_Assignment_
Wherever "shown" shows up in the records below, copy the whole line.

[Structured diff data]
+ + + +
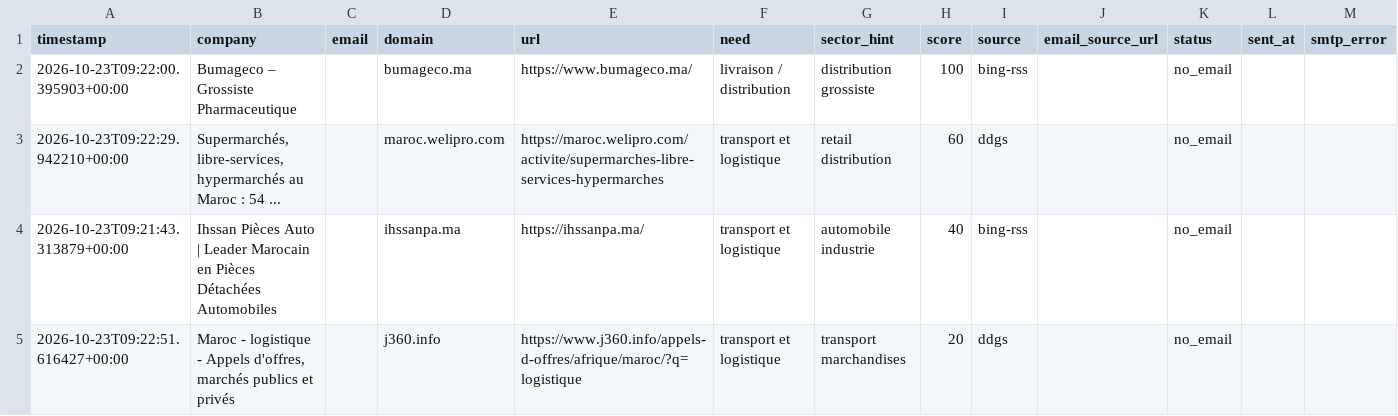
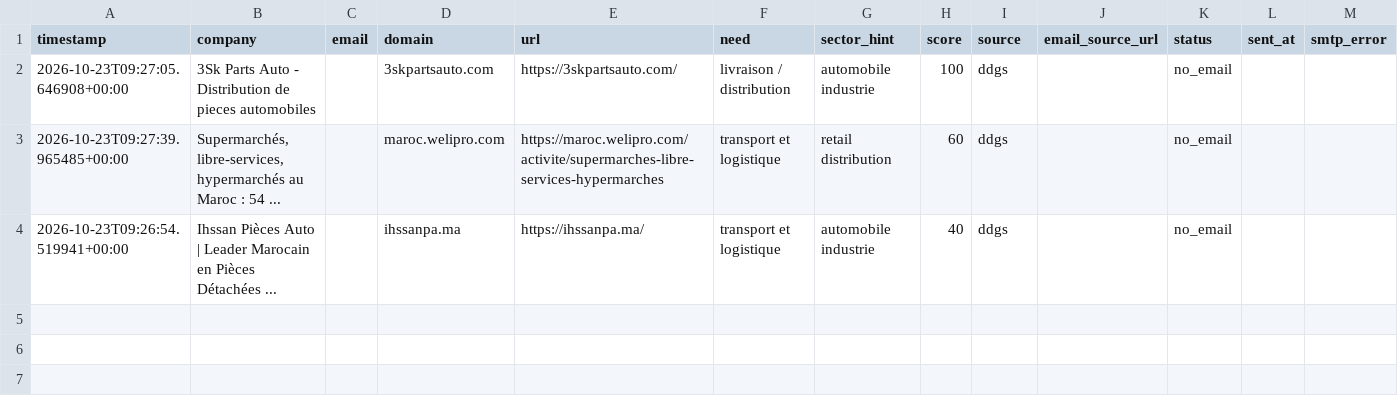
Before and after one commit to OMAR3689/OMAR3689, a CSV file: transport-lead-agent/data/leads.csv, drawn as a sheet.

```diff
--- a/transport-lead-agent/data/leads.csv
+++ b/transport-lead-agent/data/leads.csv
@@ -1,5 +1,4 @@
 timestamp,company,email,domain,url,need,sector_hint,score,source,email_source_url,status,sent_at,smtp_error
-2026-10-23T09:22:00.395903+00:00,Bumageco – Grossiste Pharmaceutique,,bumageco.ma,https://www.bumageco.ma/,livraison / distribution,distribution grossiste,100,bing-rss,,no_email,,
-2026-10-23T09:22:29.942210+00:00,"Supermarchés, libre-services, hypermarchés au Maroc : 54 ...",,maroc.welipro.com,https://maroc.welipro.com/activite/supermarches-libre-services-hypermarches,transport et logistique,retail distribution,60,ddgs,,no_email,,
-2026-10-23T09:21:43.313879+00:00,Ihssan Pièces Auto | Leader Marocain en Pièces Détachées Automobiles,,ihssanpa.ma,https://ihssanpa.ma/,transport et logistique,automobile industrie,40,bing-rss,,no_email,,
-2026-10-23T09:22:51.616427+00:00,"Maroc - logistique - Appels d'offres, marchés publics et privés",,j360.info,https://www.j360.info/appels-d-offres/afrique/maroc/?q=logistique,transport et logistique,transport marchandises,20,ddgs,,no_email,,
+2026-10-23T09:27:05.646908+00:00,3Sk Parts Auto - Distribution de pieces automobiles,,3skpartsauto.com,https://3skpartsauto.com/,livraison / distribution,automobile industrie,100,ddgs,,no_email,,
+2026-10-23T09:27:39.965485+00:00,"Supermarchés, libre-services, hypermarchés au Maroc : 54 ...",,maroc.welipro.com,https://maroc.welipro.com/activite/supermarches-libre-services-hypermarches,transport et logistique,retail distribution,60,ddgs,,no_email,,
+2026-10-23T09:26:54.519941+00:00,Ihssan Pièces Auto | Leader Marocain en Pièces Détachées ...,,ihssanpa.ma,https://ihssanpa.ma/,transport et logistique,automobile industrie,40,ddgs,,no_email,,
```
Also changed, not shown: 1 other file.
+ + + +
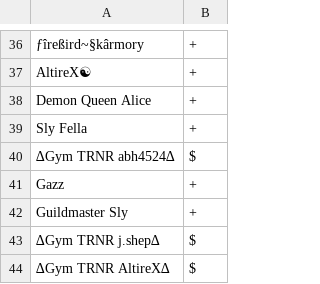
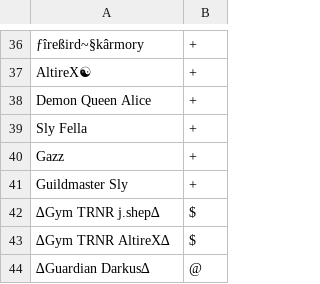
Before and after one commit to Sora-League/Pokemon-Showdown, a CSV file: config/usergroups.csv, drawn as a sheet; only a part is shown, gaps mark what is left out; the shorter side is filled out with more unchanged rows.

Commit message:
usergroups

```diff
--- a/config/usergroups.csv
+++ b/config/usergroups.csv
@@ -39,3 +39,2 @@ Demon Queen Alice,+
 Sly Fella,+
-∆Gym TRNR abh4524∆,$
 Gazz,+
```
+ + + +
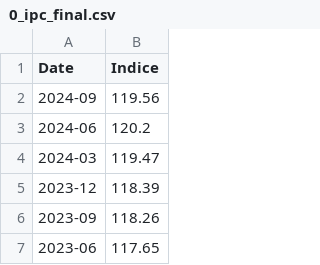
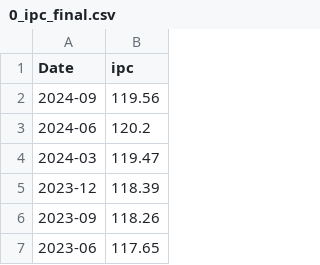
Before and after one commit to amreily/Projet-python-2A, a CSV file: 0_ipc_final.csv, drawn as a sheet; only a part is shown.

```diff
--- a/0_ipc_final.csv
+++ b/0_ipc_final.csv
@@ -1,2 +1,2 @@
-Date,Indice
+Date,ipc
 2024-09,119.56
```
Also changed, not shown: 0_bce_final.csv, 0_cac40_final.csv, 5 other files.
+ + + +
_Solution to this task_
Also changed, not shown: 1 other file.
Before and after one commit to Sora-League/Pokemon-Showdown, a CSV file: config/usergroups.csv, drawn as a sheet; only a part is shown, gaps mark what is left out; the shorter side is filled out with more unchanged rows.
Before and after one commit to amreily/Projet-python-2A, a CSV file: 0_ipc_final.csv, drawn as a sheet; only a part is shown.
Also changed, not shown: 0_bce_final.csv, 0_cac40_final.csv, 5 other files.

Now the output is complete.